*Entries provided*

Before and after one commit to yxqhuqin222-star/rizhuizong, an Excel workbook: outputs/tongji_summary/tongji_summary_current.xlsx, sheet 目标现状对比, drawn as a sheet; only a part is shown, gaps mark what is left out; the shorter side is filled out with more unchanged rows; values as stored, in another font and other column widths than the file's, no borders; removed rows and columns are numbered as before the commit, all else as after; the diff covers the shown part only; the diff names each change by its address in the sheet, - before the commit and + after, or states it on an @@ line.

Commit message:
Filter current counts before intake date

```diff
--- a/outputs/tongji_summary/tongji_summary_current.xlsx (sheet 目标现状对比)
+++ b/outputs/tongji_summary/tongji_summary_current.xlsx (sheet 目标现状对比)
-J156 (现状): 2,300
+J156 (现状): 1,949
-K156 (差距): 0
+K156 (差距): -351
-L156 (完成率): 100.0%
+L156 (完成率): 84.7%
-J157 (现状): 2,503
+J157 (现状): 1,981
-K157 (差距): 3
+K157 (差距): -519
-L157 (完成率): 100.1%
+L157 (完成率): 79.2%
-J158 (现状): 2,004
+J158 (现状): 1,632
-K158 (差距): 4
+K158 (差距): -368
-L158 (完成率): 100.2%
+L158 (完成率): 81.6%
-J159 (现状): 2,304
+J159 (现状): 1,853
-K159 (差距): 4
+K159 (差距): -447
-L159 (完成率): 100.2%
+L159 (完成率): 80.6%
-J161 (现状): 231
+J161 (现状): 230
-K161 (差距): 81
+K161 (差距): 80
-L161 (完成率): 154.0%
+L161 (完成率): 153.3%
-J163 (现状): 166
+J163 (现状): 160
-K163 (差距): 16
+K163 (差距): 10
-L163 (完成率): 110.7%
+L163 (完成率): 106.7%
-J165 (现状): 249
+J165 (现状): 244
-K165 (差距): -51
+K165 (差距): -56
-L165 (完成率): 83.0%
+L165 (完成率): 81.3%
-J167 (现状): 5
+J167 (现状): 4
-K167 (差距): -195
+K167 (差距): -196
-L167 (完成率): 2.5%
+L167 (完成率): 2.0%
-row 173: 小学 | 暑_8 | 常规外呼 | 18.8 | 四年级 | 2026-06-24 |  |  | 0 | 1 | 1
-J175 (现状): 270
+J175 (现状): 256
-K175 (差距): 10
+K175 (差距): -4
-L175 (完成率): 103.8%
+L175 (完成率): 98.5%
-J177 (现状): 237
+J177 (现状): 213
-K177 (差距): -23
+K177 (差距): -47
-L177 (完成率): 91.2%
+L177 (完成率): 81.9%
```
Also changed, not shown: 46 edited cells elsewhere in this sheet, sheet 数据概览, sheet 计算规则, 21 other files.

*Brief*
Return each line of the entries that holds the string "sheet".

*Problem solution*
Before and after one commit to yxqhuqin222-star/rizhuizong, an Excel workbook: outputs/tongji_summary/tongji_summary_current.xlsx, sheet 目标现状对比, drawn as a sheet; only a part is shown, gaps mark what is left out; the shorter side is filled out with more unchanged rows; values as stored, in another font and other column widths than the file's, no borders; removed rows and columns are numbered as before the commit, all else as after; the diff covers the shown part only; the diff names each change by its address in the sheet, - before the commit and + after, or states it on an @@ line.
--- a/outputs/tongji_summary/tongji_summary_current.xlsx (sheet 目标现状对比)
+++ b/outputs/tongji_summary/tongji_summary_current.xlsx (sheet 目标现状对比)
Also changed, not shown: 46 edited cells elsewhere in this sheet, sheet 数据概览, sheet 计算规则, 21 other files.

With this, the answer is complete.